Denali National Park and Preserve officials have concluded that a man who shot and killed a grizzly bear in the park's backcountry back in May did so in self-defense and will not be charged with any crime.
The man and his female companion, both of North Pole, Alaska, told investigators that they were talking to each other while hiking up the Tattler Creek drainage when the bear charged them. The two were about 20-25 feet apart when the man heard a noise in the brush to his right, park officials said Wednesday
"He turned and drew a .45 caliber semi-automatic weapon from a holster on his waist belt. Within seconds, a large grizzly bear emerged from the brush about 25 feet away and charged the woman," the officials said. "The man rapidly fired seven to nine rounds at the right side of the bear. The bear stopped several feet from the woman and then moved back into the brush. Both hikers retreated and hiked to the park road, after noting the location on a GPS."
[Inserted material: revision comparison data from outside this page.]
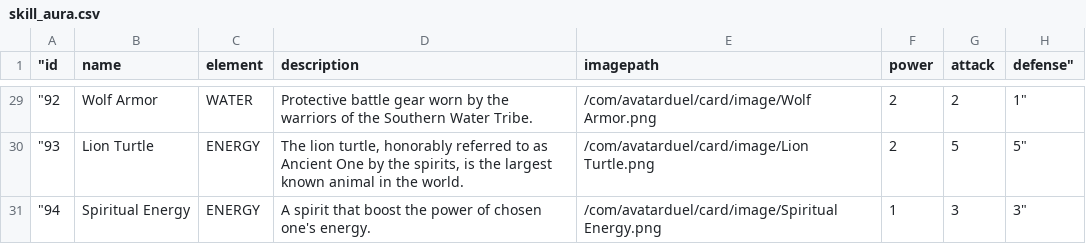
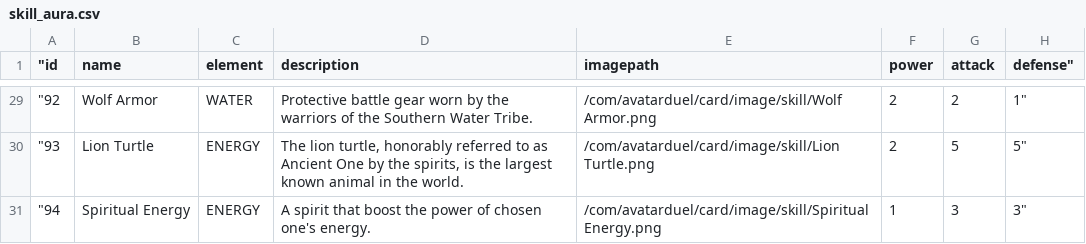
Before and after one commit to muhammadhasan01/AvatarDuelGameCard, a CSV file: AvatarDuel/src/main/resources/com/avatarduel/card/data/skill_aura.csv, drawn as a sheet; only a part is shown, gaps mark what is left out; the diff covers the shown part only.

```diff
--- a/AvatarDuel/src/main/resources/com/avatarduel/card/data/skill_aura.csv
+++ b/AvatarDuel/src/main/resources/com/avatarduel/card/data/skill_aura.csv
@@ -29,3 +29,3 @@
-"92	Wolf Armor	WATER	Protective battle gear worn by the warriors of the Southern Water Tribe.	/com/avatarduel/card/image/Wolf Armor.png	2	2	1"
-"93	Lion Turtle	ENERGY	The lion turtle, honorably referred to as Ancient One by the spirits, is the largest known animal in the world.	/com/avatarduel/card/image/Lion Turtle.png	2	5	5"
-"94	Spiritual Energy	ENERGY	A spirit that boost the power of chosen one's energy.	/com/avatarduel/card/image/Spiritual Energy.png	1	3	3"
+"92	Wolf Armor	WATER	Protective battle gear worn by the warriors of the Southern Water Tribe.	/com/avatarduel/card/image/skill/Wolf Armor.png	2	2	1"
+"93	Lion Turtle	ENERGY	The lion turtle, honorably referred to as Ancient One by the spirits, is the largest known animal in the world.	/com/avatarduel/card/image/skill/Lion Turtle.png	2	5	5"
+"94	Spiritual Energy	ENERGY	A spirit that boost the power of chosen one's energy.	/com/avatarduel/card/image/skill/Spiritual Energy.png	1	3	3"
```
Also changed, not shown: 27 edited cells elsewhere in this file, AvatarDuel/src/main/resources/com/avatarduel/card/data/land.csv, 58 other files.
According to park officials, "neither hiker had much backcountry or Alaska experience, and neither carried non-lethal bear spray. Both had watched the park's backcountry and
bear safety orientation video and had proper backcountry permits."
The grizzly's body was found the following day a short distance from the GPS coordinates provided by the hikers. It was a 434-pound older male with several injuries existing prior to the shooting. None of these injuries is believed to be a factor in the incident, park officials said.
"The man stated that he shot the bear in order to defend the life of the woman. The investigation found no evidence to contradict this assertion, and physical evidence collected by park rangers was consistent with the description of the incident provided by the hikers," park officials said. "The man was lawfully in possession of and carrying a firearm per Public Law 111-24, 123 Stat. 1764-65. The discharge of the gun and killing of the bear were violations of 36 CFR 2.4(a)(1)(iii) (using a weapon) and 36 CFR 2.2
(a)(1) (taking of wildlife)."
Until February, when Congress changed the rules, it was illegal to carry a loaded firearm in that portion of Denali. While the rule change now allows hikers to carry firearms in all areas of Denali, it still is illegal to discharge them, park officials said.
However, park officials noted Wednesday that, "There is no federal law in national parks which allows the use of a firearm in defense of life; in Alaska, a state statute does allow the taking of wildlife in defense of life under certain circumstances. The actions in this incident likely would have been a legitimate defense of life under state law. Considering this and other evidence in the case, the park will not pursue criminal prosecution."
The couple's names were not released because no charges were filed against them.
The killing of the grizzly was believed to be the first instance of a hiker killing a grizzly in the park's wilderness. The killing occurred in the original Mount McKinley National Park portion of the Denali, which was expanded by two-thirds in 1980.